● Problem requirements: With the pictures removed, please write out every line below exactly as given.

● User interface change data:

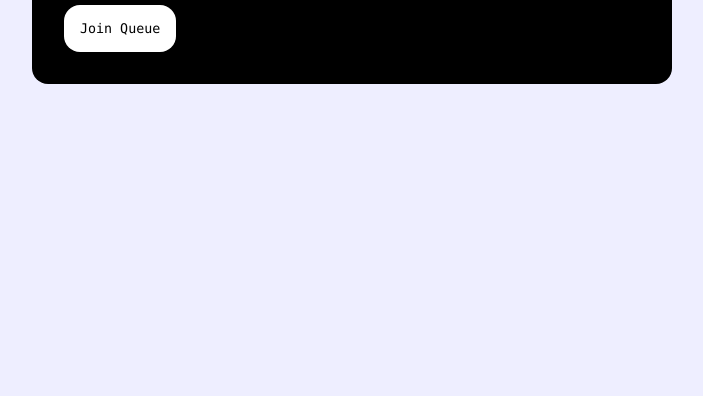
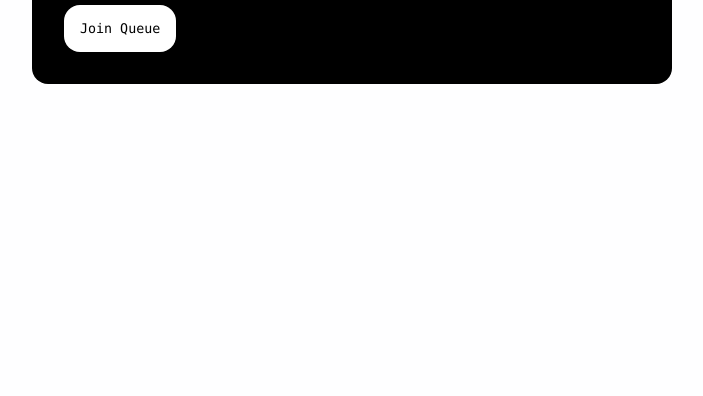
Before and after one commit to nonrice/chess-game, a plain HTML site: page index.html in a window 1280 px wide. Shown: the part 420-816 px from the top of the page, without its empty margins (288-991 px from the left). Drawn offline with nearby package versions, Linux system fonts and the light colour scheme; a web font is replaced by a local one.

```diff
--- a/stylesheet.css
+++ b/stylesheet.css
@@ -10,7 +10,7 @@
     align-items: center;
     justify-content: center;
 
-    background-color: #EEEEFF;
+    background-color: #FEFEFF;
     min-height: 100vh;
 }
 
```
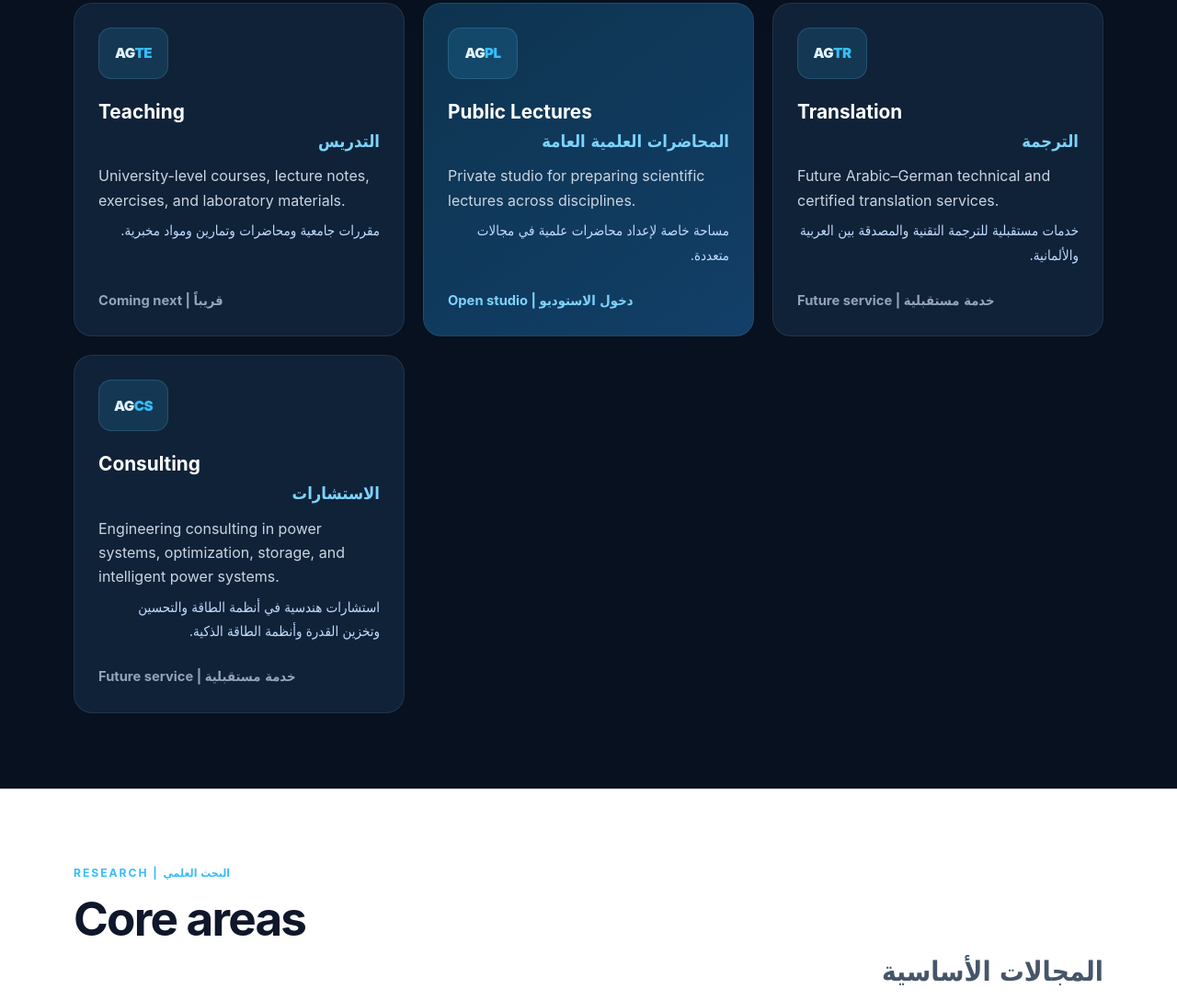
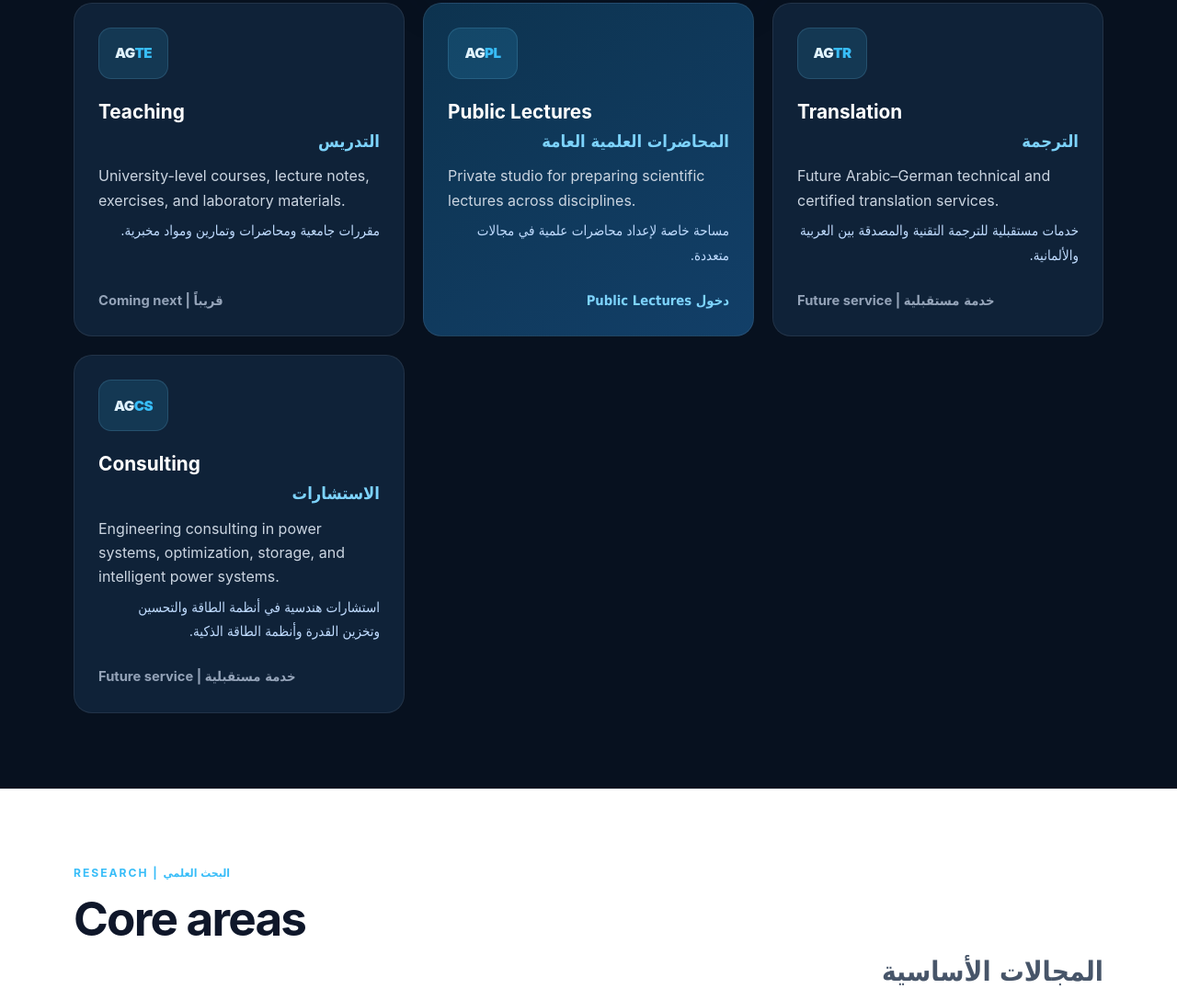
Before and after one commit to aoussgabash/homepage, a plain HTML site: page index.html in a window 1280 px wide. Shown: the part 6231-7319 px from the top of the page at 92% size. Drawn offline with Linux system fonts and the light colour scheme.

Commit message:
Use requested Public Lectures entry label

```diff
--- a/index.html
+++ b/index.html
@@ -520,7 +520,7 @@ bdi{unicode-bidi:isolate;letter-spacing:normal;text-transform:none}
             <h3>Public Lectures<span class="card-ar" lang="ar" dir="rtl">المحاضرات العلمية العامة</span></h3>
             <p>Private studio for preparing scientific lectures across disciplines.</p>
             <p class="ar-copy" lang="ar" dir="rtl">مساحة خاصة لإعداد محاضرات علمية في مجالات متعددة.</p>
-            <span class="card-link">Open studio | <span lang="ar" dir="rtl">دخول الاستوديو</span></span>
+            <span class="card-link" lang="ar" dir="rtl">دخول <bdi lang="en" dir="ltr">Public Lectures</bdi></span>
           </a>
 
           <article class="project-card">
```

● Expected answer:
Before and after one commit to nonrice/chess-game, a plain HTML site: page index.html in a window 1280 px wide. Shown: the part 420-816 px from the top of the page, without its empty margins (288-991 px from the left). Drawn offline with nearby package versions, Linux system fonts and the light colour scheme; a web font is replaced by a local one.

```diff
--- a/stylesheet.css
+++ b/stylesheet.css
@@ -10,7 +10,7 @@
     align-items: center;
     justify-content: center;
 
-    background-color: #EEEEFF;
+    background-color: #FEFEFF;
     min-height: 100vh;
 }
 
```
Before and after one commit to aoussgabash/homepage, a plain HTML site: page index.html in a window 1280 px wide. Shown: the part 6231-7319 px from the top of the page at 92% size. Drawn offline with Linux system fonts and the light colour scheme.

Commit message:
Use requested Public Lectures entry label

```diff
--- a/index.html
+++ b/index.html
@@ -520,7 +520,7 @@ bdi{unicode-bidi:isolate;letter-spacing:normal;text-transform:none}
             <h3>Public Lectures<span class="card-ar" lang="ar" dir="rtl">المحاضرات العلمية العامة</span></h3>
             <p>Private studio for preparing scientific lectures across disciplines.</p>
             <p class="ar-copy" lang="ar" dir="rtl">مساحة خاصة لإعداد محاضرات علمية في مجالات متعددة.</p>
-            <span class="card-link">Open studio | <span lang="ar" dir="rtl">دخول الاستوديو</span></span>
+            <span class="card-link" lang="ar" dir="rtl">دخول <bdi lang="en" dir="ltr">Public Lectures</bdi></span>
           </a>
 
           <article class="project-card">
```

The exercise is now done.